Making Choices

I support a young man called Simon. Simon has a diagnosis of Autism meaning he has some trouble with social interaction and communication.
Simon is someone who relies heavily on routine and structure, he tends to do the same activities on the same days each week, but within this routine there are choices to be made. Choices like what film to watch on cinema day or how to get somewhere (car, bike, walk?) These, of course, along with the choices we make every day e.g. tea or coffee etc. It’s these small everyday choices and informing people of our decision that we take for granted.

Simon knows exactly what he wants but may have some difficulty in letting you know.

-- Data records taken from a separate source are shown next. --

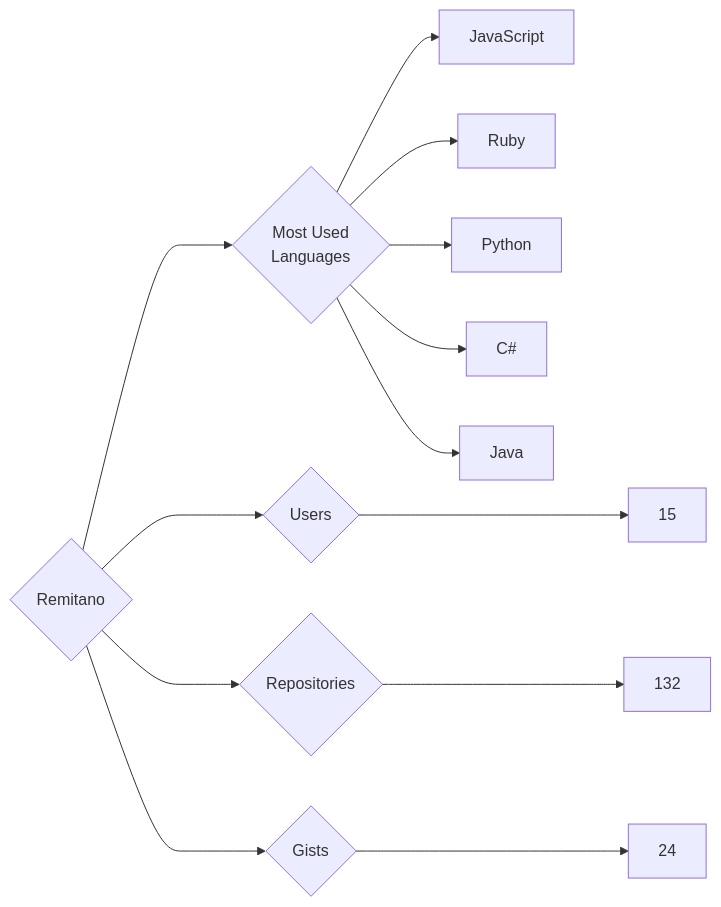
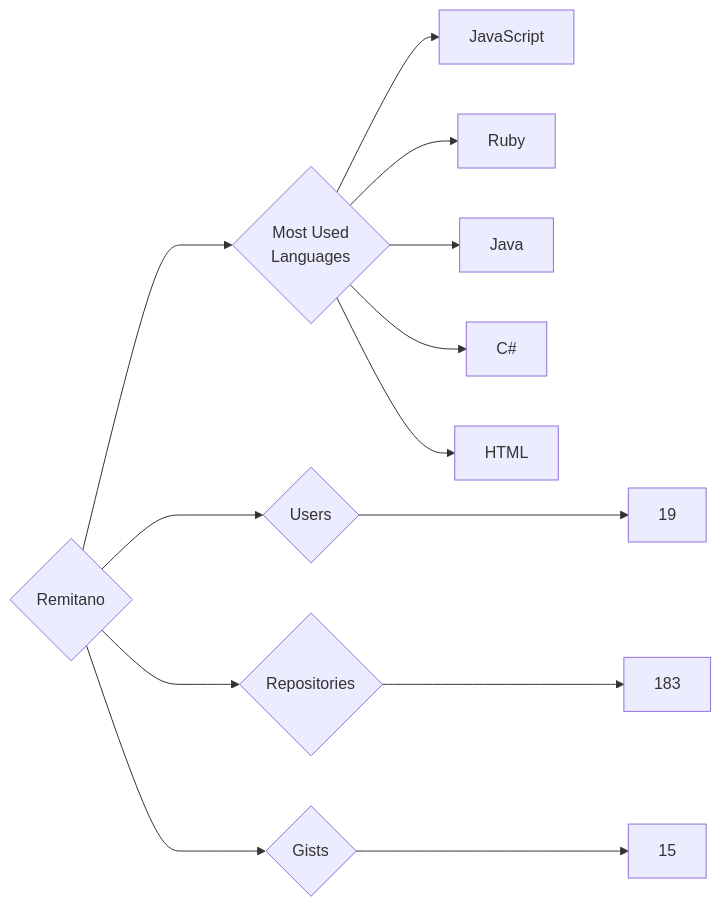
The diagram in targets/Remitano/README.md (trickest/insiders), drawn with Mermaid before and after one commit. The commit also changed 1011 other files, not shown here.

````diff
--- a/targets/Remitano/README.md
+++ b/targets/Remitano/README.md
@@ -3,13 +3,13 @@
 ```mermaid
 graph LR
 COMPANY_NAME{Remitano}
-COMPANY_NAME ---> U{Users} ---> UN[15]
-COMPANY_NAME ---> R{Repositories} ---> RN[132]
-COMPANY_NAME ---> G{Gists} ---> GN[24]
+COMPANY_NAME ---> U{Users} ---> UN[19]
+COMPANY_NAME ---> R{Repositories} ---> RN[183]
+COMPANY_NAME ---> G{Gists} ---> GN[15]
 COMPANY_NAME ---> ML{Most Used<br>Languages}
 ML --> JavaScript[JavaScript]
 ML --> Ruby[Ruby]
-ML --> Python[Python]
+ML --> Java[Java]
 ML --> C#[C#]
-ML --> Java[Java]
+ML --> HTML[HTML]
 ```
````
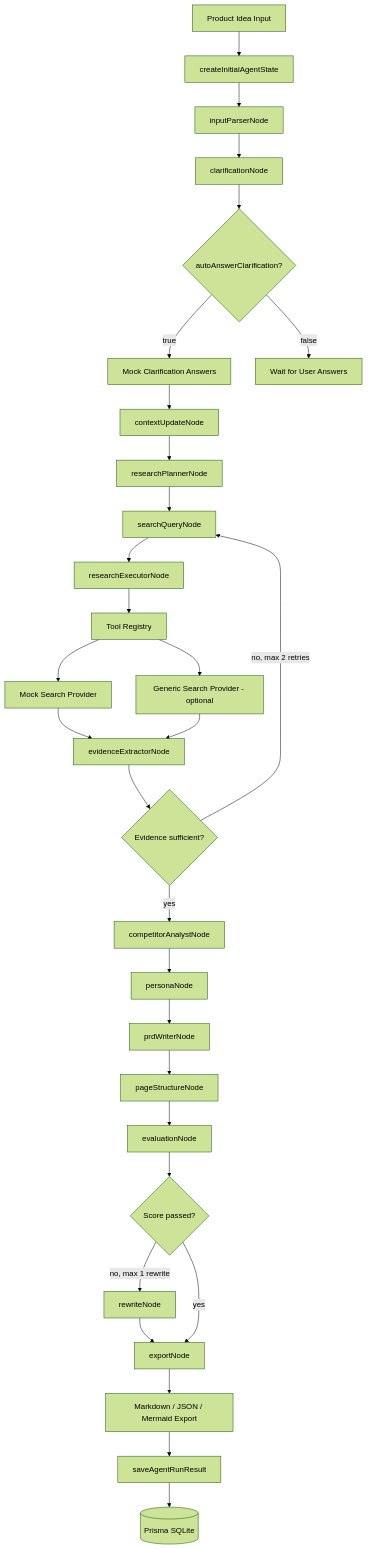
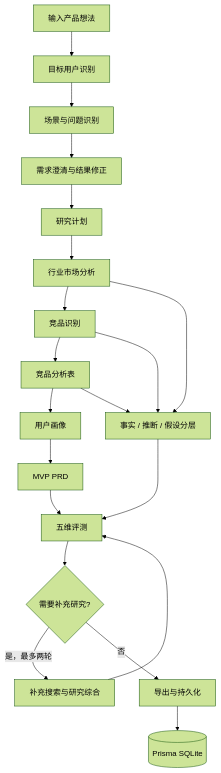
Before and after one commit to jing200327-cmyk/AI-Product-Discover: the diagram in README.md, drawn with Mermaid (forest theme). The commit also changed other lines of this file and 19 other files, not shown here.

Commit message:
Add evidence-aware evaluation research loop

````diff
--- a/README.md
+++ b/README.md
@@ -41,32 +52,22 @@
 ```mermaid
 flowchart TD
-  A[Product Idea Input] --> B[createInitialAgentState]
-  B --> C[inputParserNode]
-  C --> D[clarificationNode]
-  D --> E{autoAnswerClarification?}
-  E -->|true| F[Mock Clarification Answers]
-  E -->|false| W[Wait for User Answers]
-  F --> G[contextUpdateNode]
-  G --> H[researchPlannerNode]
-  H --> I[searchQueryNode]
-  I --> J[researchExecutorNode]
-  J --> K[Tool Registry]
-  K --> L[Mock Search Provider]
-  K --> M[Generic Search Provider - optional]
-  L --> N[evidenceExtractorNode]
-  M --> N
-  N --> O{Evidence sufficient?}
-  O -->|no, max 2 retries| I
-  O -->|yes| P[competitorAnalystNode]
-  P --> Q[personaNode]
-  Q --> R[prdWriterNode]
-  R --> S[pageStructureNode]
-  S --> T[evaluationNode]
-  T --> U{Score passed?}
-  U -->|no, max 1 rewrite| V[rewriteNode]
-  V --> X[exportNode]
-  U -->|yes| X
-  X --> Y[Markdown / JSON / Mermaid Export]
-  Y --> Z[saveAgentRunResult]
-  Z --> DB[(Prisma SQLite)]
+  A[输入产品想法] --> B[目标用户识别]
+  B --> C[场景与问题识别]
+  C --> D[需求澄清与结果修正]
+  D --> E[研究计划]
+  E --> F[行业市场分析]
+  F --> G[竞品识别]
+  G --> H[竞品分析表]
+  H --> I[用户画像]
+  I --> J[MVP PRD]
+  F --> K[事实 / 推断 / 假设分层]
+  G --> K
+  H --> K
+  J --> L[五维评测]
+  K --> L
+  L --> M{需要补充研究?}
+  M -->|是，最多两轮| N[补充搜索与研究综合]
+  N --> L
+  M -->|否| O[导出与持久化]
+  O --> P[(Prisma SQLite)]
 ```
````
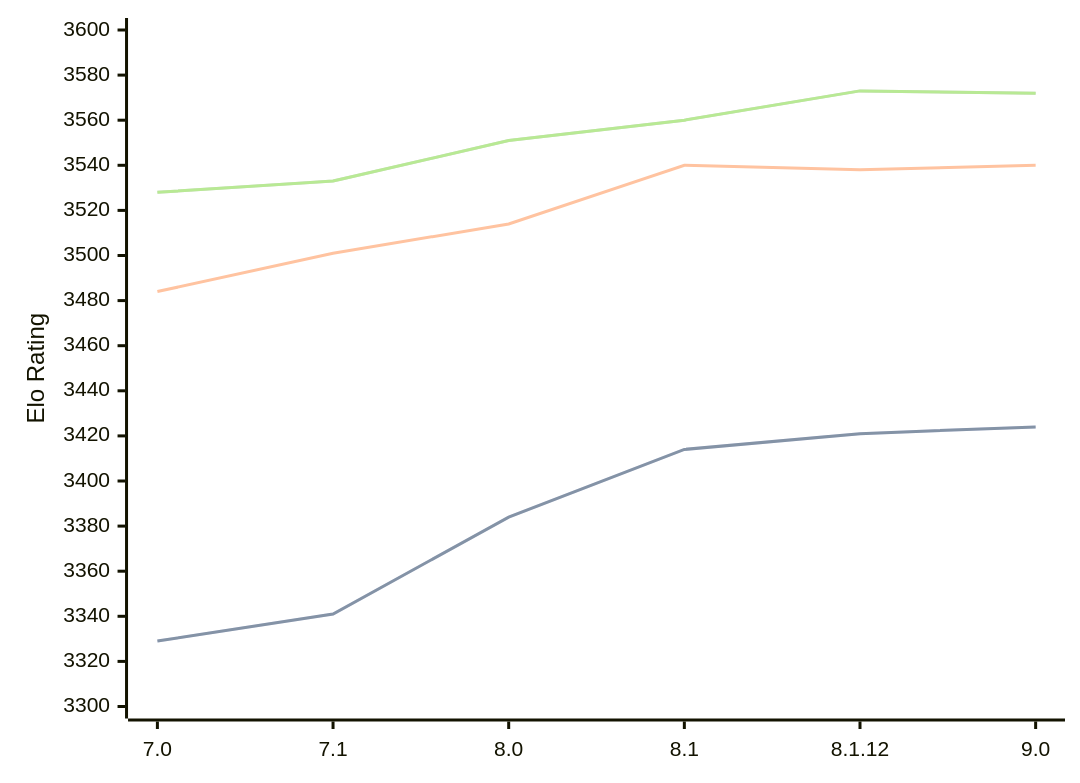
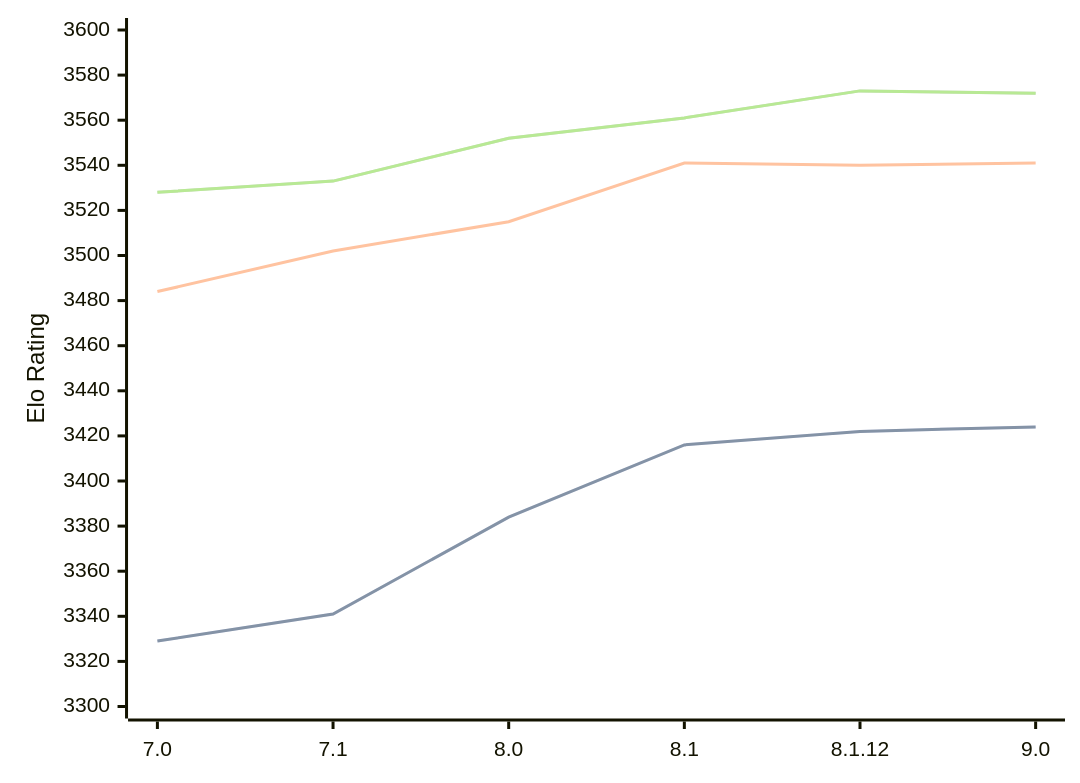
One commit to computer-chess-index/cci changed the diagram in engines/Alexandria.md. Above: the diagram before and after it, drawn with Mermaid. The commit also changed other lines of this file, not shown here.

Commit message:
Update CCI Ratings (ELO VLTC) - 2026-08-19

````diff
--- a/engines/Alexandria.md
+++ b/engines/Alexandria.md
@@ -36,11 +36,11 @@
 ```mermaid
 %%{init: {"theme":"base","themeVariables":{"seriesColors:['#a3a3a3','#222221','#faa371']}}}%%
 xychart-beta
   x-axis ["7.0", "7.1", "8.0", "8.1", "8.1.12", "9.0"]
   y-axis "Elo Rating" 3300 --> 3600
-  line "STC (8.0+0.08s)" [3329, 3341, 3384, 3414, 3421, 3424]
-  line "STC (8.0+0.08s)" [3329, 3341, 3384, 3414, 3421, 3424]
-  line "LTC (60.0+0.60s)" [3484, 3501, 3514, 3540, 3538, 3540]
-  line "VLTC (2m24s+1.12s)" [3528, 3533, 3551, 3560, 3573, 3572]
-  line "VLTC (2m24s+1.12s)" [3528, 3533, 3551, 3560, 3573, 3572]
+  line "STC (8.0+0.08s)" [3329, 3341, 3384, 3416, 3422, 3424]
+  line "STC (8.0+0.08s)" [3329, 3341, 3384, 3416, 3422, 3424]
+  line "LTC (60.0+0.60s)" [3484, 3502, 3515, 3541, 3540, 3541]
+  line "VLTC (2m24s+1.12s)" [3528, 3533, 3552, 3561, 3573, 3572]
+  line "VLTC (2m24s+1.12s)" [3528, 3533, 3552, 3561, 3573, 3572]
 ```
````
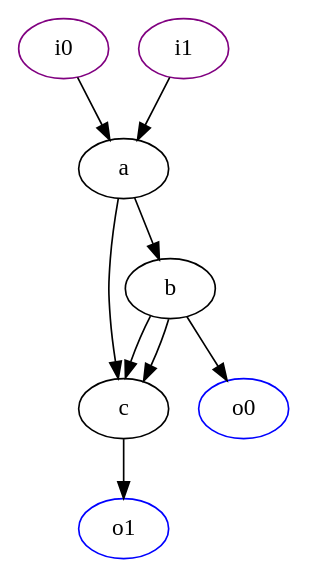
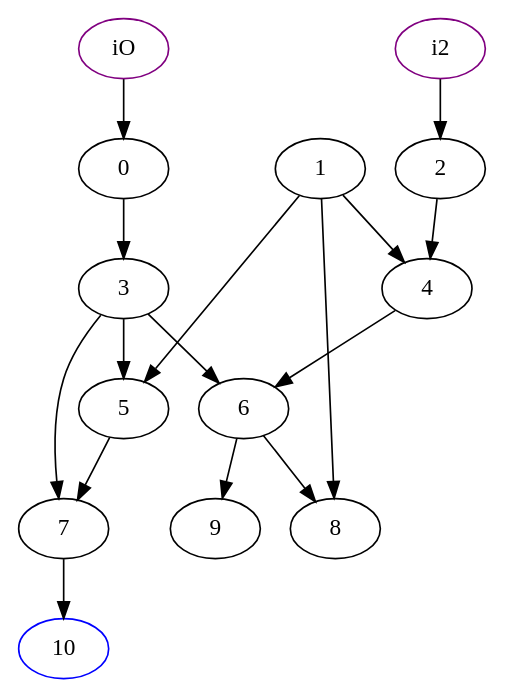
One commit to LSCRSL/Graph changed the diagram in graph.dot. Above: the diagram before and after it, drawn with Graphviz. The commit also changed 3 other files, not shown here.

```diff
--- a/graph.dot
+++ b/graph.dot
@@ -1,17 +1,30 @@
 digraph G{
-0 [label=a, color=black];
-1 [label=b, color=black];
-2 [label=c, color=black];
-3 [label=i0, color=purple];
-4 [label=i1, color=purple];
-5 [label=o0, color=blue];
-6 [label=o1, color=blue];
-0 -> 1;
-0 -> 2;
-1 -> 2;
-1 -> 2;
+21 [label=iO, color=purple];
+20 [label=i2, color=purple];
+0 [label=0, color=black];
+1 [label=1, color=black];
+2 [label=2, color=black];
+3 [label=3, color=black];
+4 [label=4, color=black];
+5 [label=5, color=black];
+6 [label=6, color=black];
+7 [label=7, color=black];
+8 [label=8, color=black];
+9 [label=9, color=black];
+10 [label=10, color=blue];
+21 -> 0;
+20 -> 2;
+0 -> 3;
 1 -> 5;
-2 -> 6;
-3 -> 0;
-4 -> 0;
+1 -> 8;
+1 -> 4;
+2 -> 4;
+3 -> 7;
+3 -> 5;
+3 -> 6;
+4 -> 6;
+5 -> 7;
+6 -> 8;
+6 -> 9;
+7 -> 10;
 }
```
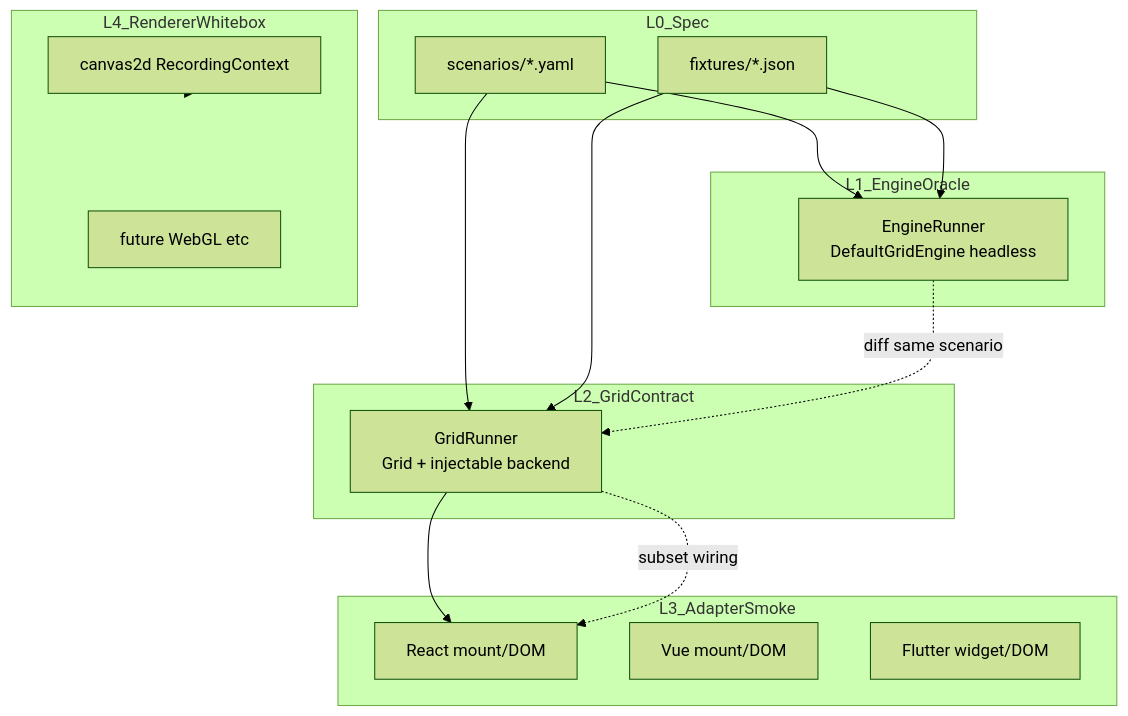
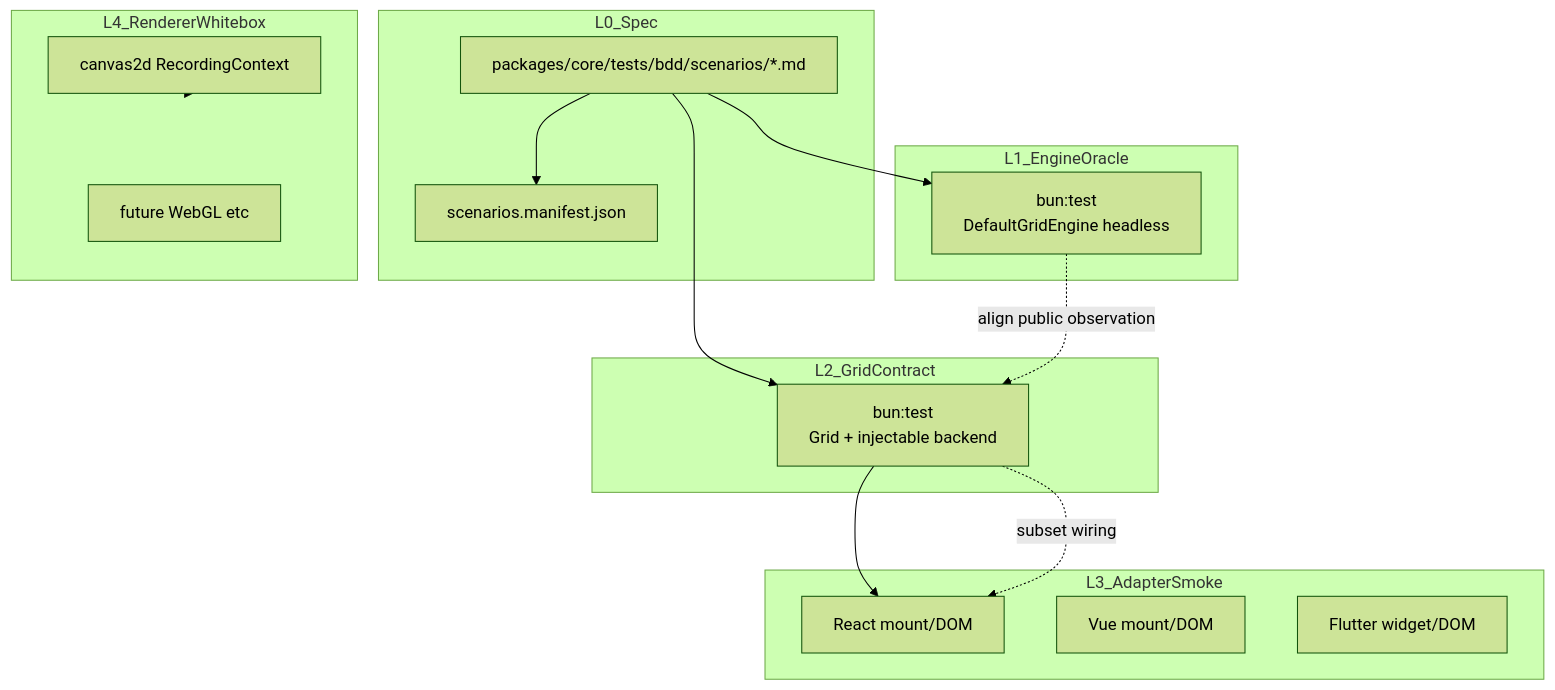
One commit to r1005410078/NovaSheet changed the diagram in docs/superpowers/specs/2026-06-08-novasheet-behavioral-testing-design.md. Above: the diagram before and after it, drawn with Mermaid (forest theme). The commit also changed other lines of this file and 3 other files, not shown here.

First line of the commit message:
docs(plan): Core Public API BDD 路线图与 Phase 1 启动说明

````diff
--- a/docs/superpowers/specs/2026-06-08-novasheet-behavioral-testing-design.md
+++ b/docs/superpowers/specs/2026-06-08-novasheet-behavioral-testing-design.md
@@ -116,35 +115,34 @@
 ```mermaid
 flowchart TB
   subgraph L0 [L0_Spec]
-    yaml["scenarios/*.yaml"]
-    fixtures["fixtures/*.json"]
+    md["packages/core/tests/bdd/scenarios/*.md"]
+    manifest["scenarios.manifest.json"]
   end
 
   subgraph L1 [L1_EngineOracle]
-    engineRunner["EngineRunner\nDefaultGridEngine headless"]
+    engineTest["bun:test\nDefaultGridEngine headless"]
   end
 
   subgraph L2 [L2_GridContract]
-    gridRunner["GridRunner\nGrid + injectable backend"]
+    gridTest["bun:test\nGrid + injectable backend"]
   end
 
   subgraph L3 [L3_AdapterSmoke]
     reactSmoke["React mount/DOM"]
     vueSmoke["Vue mount/DOM"]
     flutterSmoke["Flutter widget/DOM"]
   end
 
   subgraph L4 [L4_RendererWhitebox]
     painters["canvas2d RecordingContext"]
     futureRender["future WebGL etc"]
   end
 
-  yaml --> engineRunner
-  yaml --> gridRunner
-  fixtures --> engineRunner
-  fixtures --> gridRunner
-  gridRunner --> reactSmoke
-  engineRunner -.->|"diff same scenario"| gridRunner
-  gridRunner -.->|"subset wiring"| reactSmoke
+  md --> manifest
+  md --> engineTest
+  md --> gridTest
+  gridTest --> reactSmoke
+  engineTest -.->|"align public observation"| gridTest
+  gridTest -.->|"subset wiring"| reactSmoke
   painters --> L4
 ```
````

If Simon wants to tell you something he will often leave clues around the house for staff, however, if staff don’t pick up on these clues straight away this causes Simon great anxiety and the situation can escalate quite quickly.

With one of the MacIntyre Promises in mind “Use lots of different ways to support me to understand and make choices” I aimed to find a way for Simon to express his choices which best suited him.

I started with small decisions with just a few options; one day when we were going out I asked Simon if he would like to go on the bike or walk, Simon said ‘I don’t know’. I asked Simon if he would hold his hands out, I touched his left and said ‘walk’, I touched his right and said ‘bike’. Simon then put his left hand straight behind his back and his right hand forward. I then asked Simon if he was saying he would like to go on his bike and he said ‘How do you know that’ this is Simon’s way of saying ‘yes’.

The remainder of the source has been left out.